My cousin, Tricia, recently created a recipe for Italian Stuffed Peppers. They looked good to me, but I thought I would miss the tomato sauce that usually tops stuffed peppers. Mr. V and I have made the Betty Crocker stuffed peppers* since college, and we love them; I was a little afraid messing with stuffed peppers might get me kicked out of the house.
The recipe kept talking to me, however, and when I saw these amazing sweet peppers at the farmer’s market here in Chattanooga, I could no longer resist the siren’s call.
I wanted to try something else this time, too. I’ve always hated blanching the peppers, then trying to handle them hot, then trying to get them to sit up in a baking dish and covering them with foil. It’s a pain in the neck.

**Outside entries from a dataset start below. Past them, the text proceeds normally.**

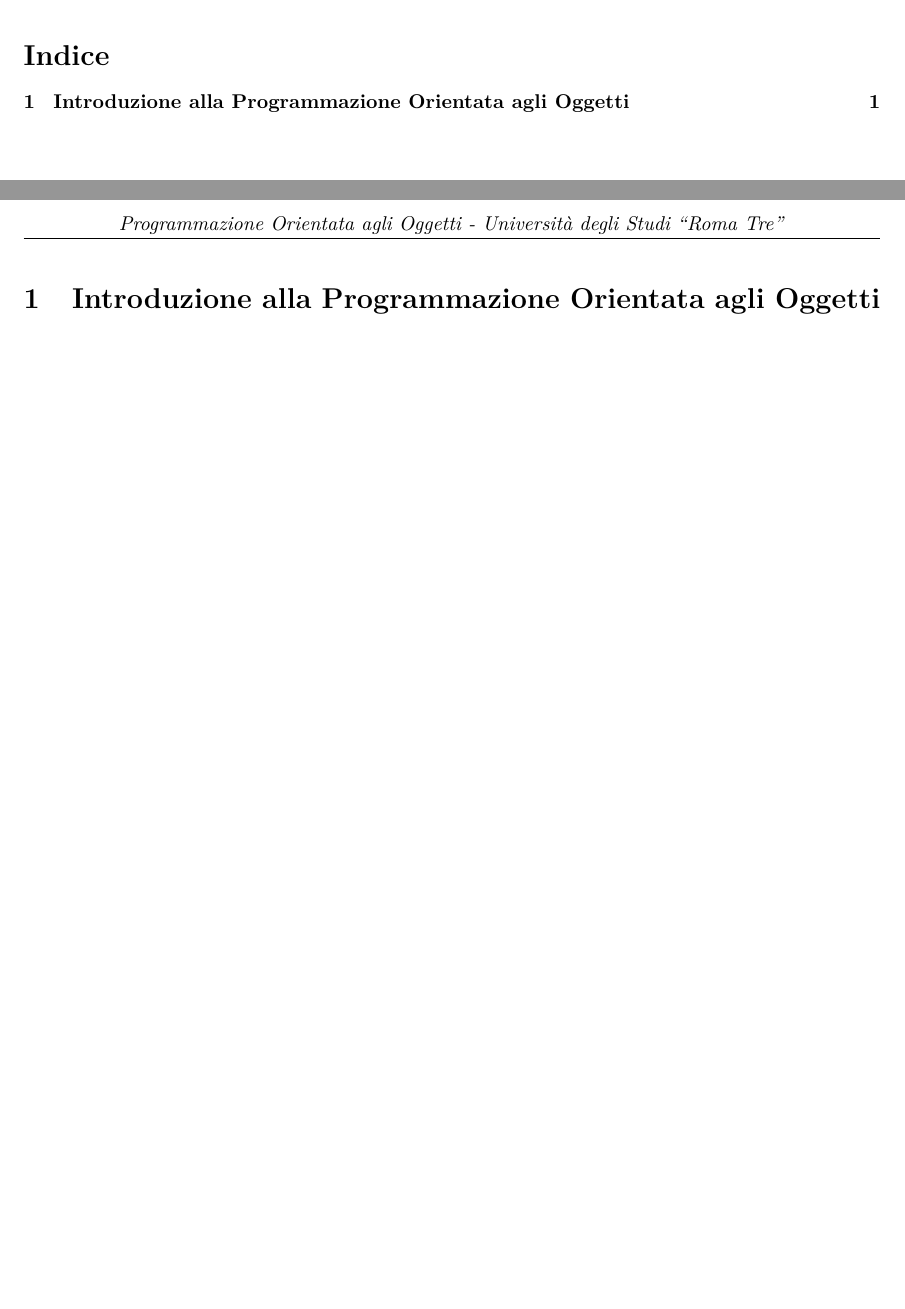
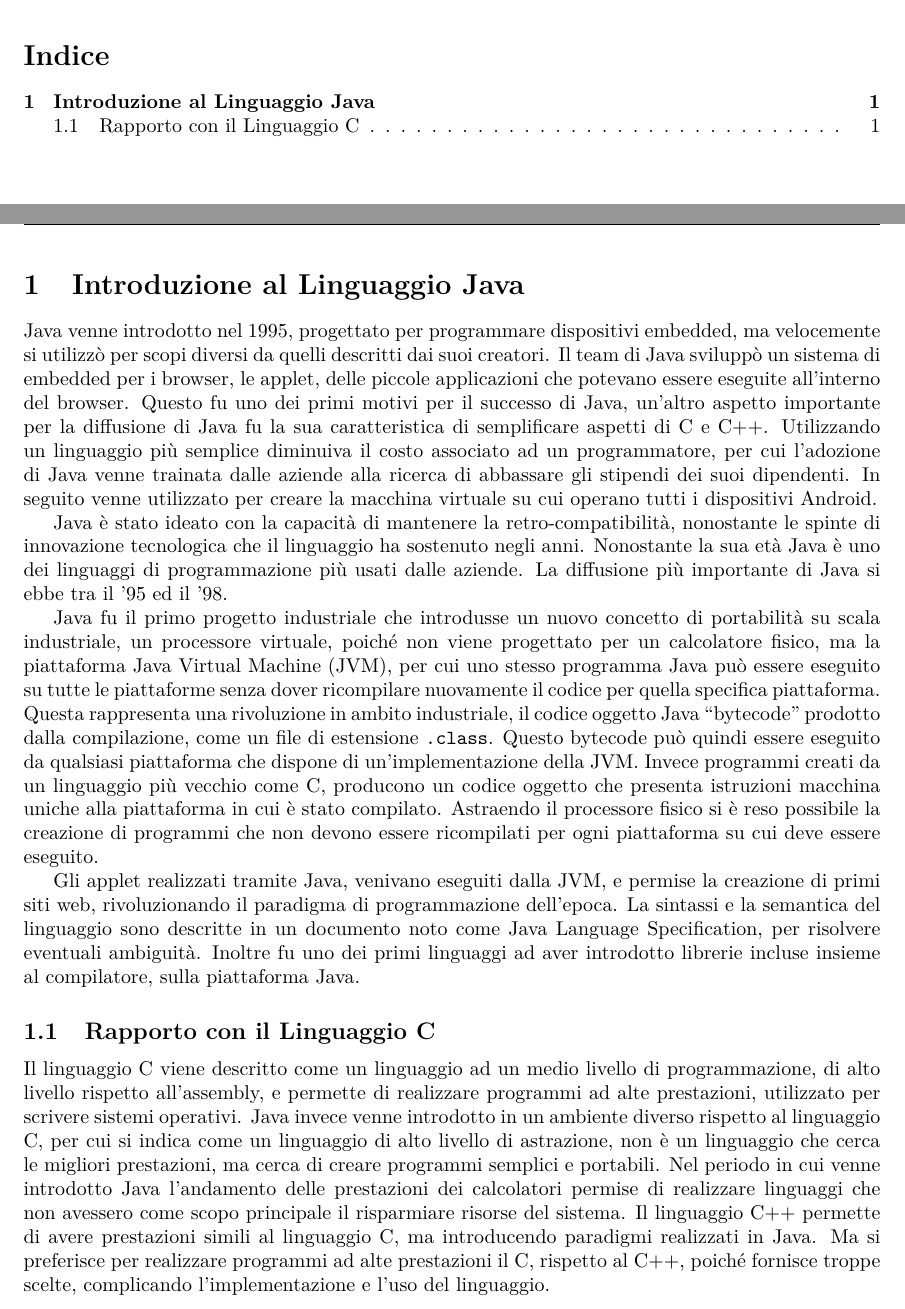
Before and after one commit to 00Darxk/Programmazione-Orientata-agli-Oggetti, a LaTeX document (Programmazione-Orientata-agli-Oggetti.tex): two parts of pages 2 and 3 of 3 before the commit and two parts of pages 2 and 3 of 4 after it, joined at a grey line, cut so that both start at the same text, the shorter picture padded with empty space. Compiled offline with pdfLaTeX.

Commit message:
Add 13/3: "Introduzione al Linguaggio Java"

```diff
--- a/Programmazione-Orientata-agli-Oggetti.tex
+++ b/Programmazione-Orientata-agli-Oggetti.tex
@@ -58,9 +58,10 @@ Università degli Studi ``Roma Tre"}}
 \tableofcontents
 
 \clearpage
+
 \pagenumbering{arabic}
 
-\section{Introduzione alla Programmazione Orientata agli Oggetti}
+\section{Introduzione al Linguaggio Java}
 
 % FdI, ASD
 %% valutare la qualità del codice !!!
@@ -70,3 +71,35 @@ Università degli Studi ``Roma Tre"}}
 %% ppt. strumenti da installare
 % diagramma di flusso del corso sui ppt.
 
+%% storia
+Java venne introdotto nel 1995, progettato per programmare dispositivi embedded, ma velocemente si utilizzò per scopi diversi da quelli descritti dai suoi
+creatori. Il team di Java sviluppò un sistema di embedded per i browser, le applet, delle piccole applicazioni che potevano essere eseguite all'interno
+del browser. Questo fu uno dei primi motivi per il successo di Java, un'altro aspetto importante per la diffusione di Java fu la sua caratteristica di
+semplificare aspetti di C e C++. Utilizzando un linguaggio più semplice diminuiva il costo associato ad un programmatore, per cui l'adozione di Java
+venne trainata dalle aziende alla ricerca di abbassare gli stipendi dei suoi dipendenti. In seguito venne utilizzato per creare la macchina virtuale su
+cui operano tutti i dispositivi Android.
+
+Java è stato ideato con la capacità di mantenere la retro-compatibilità, nonostante le spinte di innovazione tecnologica che il linguaggio ha sostenuto
+negli anni. Nonostante la sua età Java è uno dei linguaggi di programmazione più usati dalle aziende.
+La diffusione più importante di Java si ebbe tra il '95 ed il '98. %% ppt.
+
+
+Java fu il primo progetto industriale che introdusse un nuovo concetto di portabilità su scala industriale, un processore virtuale, poiché non viene progettato per un
+calcolatore fisico, ma la piattaforma Java Virtual Machine (JVM), per cui uno stesso programma Java può essere eseguito su tutte le piattaforme senza dover ricompilare
+nuovamente il codice per quella specifica piattaforma. Questa rappresenta una rivoluzione in ambito industriale, il codice oggetto Java ``bytecode'' prodotto dalla
+compilazione, come un file di estensione \verb|.class|. Questo bytecode può quindi essere eseguito da qualsiasi piattaforma che dispone di un'implementazione della
+JVM. Invece programmi creati da un linguaggio più vecchio come C, producono un codice oggetto che presenta istruzioni macchina uniche alla piattaforma in cui è stato
+compilato. Astraendo il processore fisico si è reso possibile la creazione di programmi che non devono essere ricompilati per ogni piattaforma su cui deve essere eseguito.
+
+Gli applet realizzati tramite Java, venivano eseguiti dalla JVM, e permise la creazione di primi siti web, rivoluzionando il paradigma di programmazione dell'epoca.
+La sintassi e la semantica del linguaggio sono descritte in un documento noto come Java Language Specification, per risolvere eventuali ambiguità. Inoltre fu uno dei primi
+linguaggi ad aver introdotto librerie incluse insieme al compilatore, sulla piattaforma Java.
+
+\subsection{Rapporto con il Linguaggio C}
+
+Il linguaggio C viene descritto come un linguaggio ad un medio livello di programmazione, di alto livello rispetto all'assembly, e permette di realizzare programmi ad alte
+prestazioni, utilizzato per scrivere sistemi operativi. Java invece venne introdotto in un ambiente diverso rispetto al linguaggio C, per cui si indica come un linguaggio
+di alto livello di astrazione, non è un linguaggio che cerca le migliori prestazioni, ma cerca di creare programmi semplici e portabili. Nel periodo in cui venne introdotto
+Java l'andamento delle prestazioni dei calcolatori permise di realizzare linguaggi che non avessero come scopo principale il risparmiare risorse del sistema. Il linguaggio
+C++ permette di avere prestazioni simili al linguaggio C, ma introducendo paradigmi realizzati in Java. Ma si preferisce per realizzare programmi ad alte prestazioni il
+C, rispetto al C++, poiché fornisce troppe scelte, complicando l'implementazione e l'uso del linguaggio.
```
Also changed, not shown: Programmazione-Orientata-agli-Oggetti.pdf, Programmazione-Orientata-agli-Oggetti.tex (18 more changed lines).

So this time I went for the slow cooker, and I am glad that I did! A few hours on high and the peppers were just soft enough without dissolving. The depth of the slow cooker makes it easy to keep the peppers upright. Making stuffed peppers in a crockpot definitely works for me!
*Does anyone else just LOVE the Betty Crocker Big Red Cookbook? We have that version, which was out when we got married, and the 70s version I used growing up. Betty is simply the best for easy recipes and directives on how to cook certain vegetables or cuts of meat.